In short, they’re trying to figure out how to keep everyone happy and motivated. (Wow, what a unique concept!) Like I always say, technology can make everything more efficient, but it can't —and never will— replace happy people.
Need more convincing? Here are 3 reasons why every company should have a Chief Culture Officer:
#1. Your Financial Performance Will Like It
Researchers have found that culture change initiatives can lead to real financial returns, and that there is a strong relationship between constructive organizational cultures and financial performance. The study points out that it’s not a direct correlation, but that detailed analysis of retail store data indicated that constructive cultures translated into cooperation and teamwork, which promoted high quality service and, in turn, repeat business and better sales.
I think anyone can agree with that.
#2. Your Success Hinges on It
Another report I found says that “culture matters, enormously.” It references studies that show time and time again that there may be no more critical source of business success or failure than a company’s culture. They say “it trumps strategy and leadership.”
What’s shocking? This is a report from 2011 — and we all know that culture has become increasingly more important in the 5+ years that have followed, if not exclusively because of the number of Gen-Yers (I don’t say the “M” word anymore), who place high-value on culture.
#3. Your Team Members Require It
We’ve talked about it before … Gen-Yers recently exceeded Gen-Xers as the largest demographic in the labor market, and their growing presence is reshaping everything we’ve come to understand about the workplace. Increasingly, team members desire a flexible work schedule and seek jobs that they think are inspiring and invigorating.
A Forbes article says “Millennials view the workplace through the same lens of new technology as any other aspect of their lives: instant, open and limitless.” Are you appealing to them with your culture?
More on this in my blog: 54 Million Workers Believe Technology Plays Second Fiddle: Here’s Why
Wrapping it Up
Whether you’re on the COO bandwagon or not —keep in mind that an effective COO needs to have the support of top management, but still needs to have boots on the ground to gain the trust and respect of team members that live, breathe and exponentially define a company’s true culture.
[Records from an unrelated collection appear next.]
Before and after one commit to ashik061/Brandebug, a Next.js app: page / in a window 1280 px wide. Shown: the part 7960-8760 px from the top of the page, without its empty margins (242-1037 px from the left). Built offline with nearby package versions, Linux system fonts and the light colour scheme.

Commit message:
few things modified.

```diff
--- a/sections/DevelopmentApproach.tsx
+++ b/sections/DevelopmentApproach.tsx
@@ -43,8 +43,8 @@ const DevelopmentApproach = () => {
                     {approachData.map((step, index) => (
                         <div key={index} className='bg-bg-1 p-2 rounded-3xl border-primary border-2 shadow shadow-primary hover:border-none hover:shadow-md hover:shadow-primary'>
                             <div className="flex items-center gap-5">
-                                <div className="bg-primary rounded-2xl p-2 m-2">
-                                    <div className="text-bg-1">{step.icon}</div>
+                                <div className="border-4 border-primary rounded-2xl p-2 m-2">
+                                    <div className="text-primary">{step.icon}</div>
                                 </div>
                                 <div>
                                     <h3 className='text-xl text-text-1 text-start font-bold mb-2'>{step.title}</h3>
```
It will serve companies to keep culture at the forefront of their organization, especially as the workforce —and everything we know about it— changes forever. This is a good thing. The more people feel involved and heard, the more everyone wins.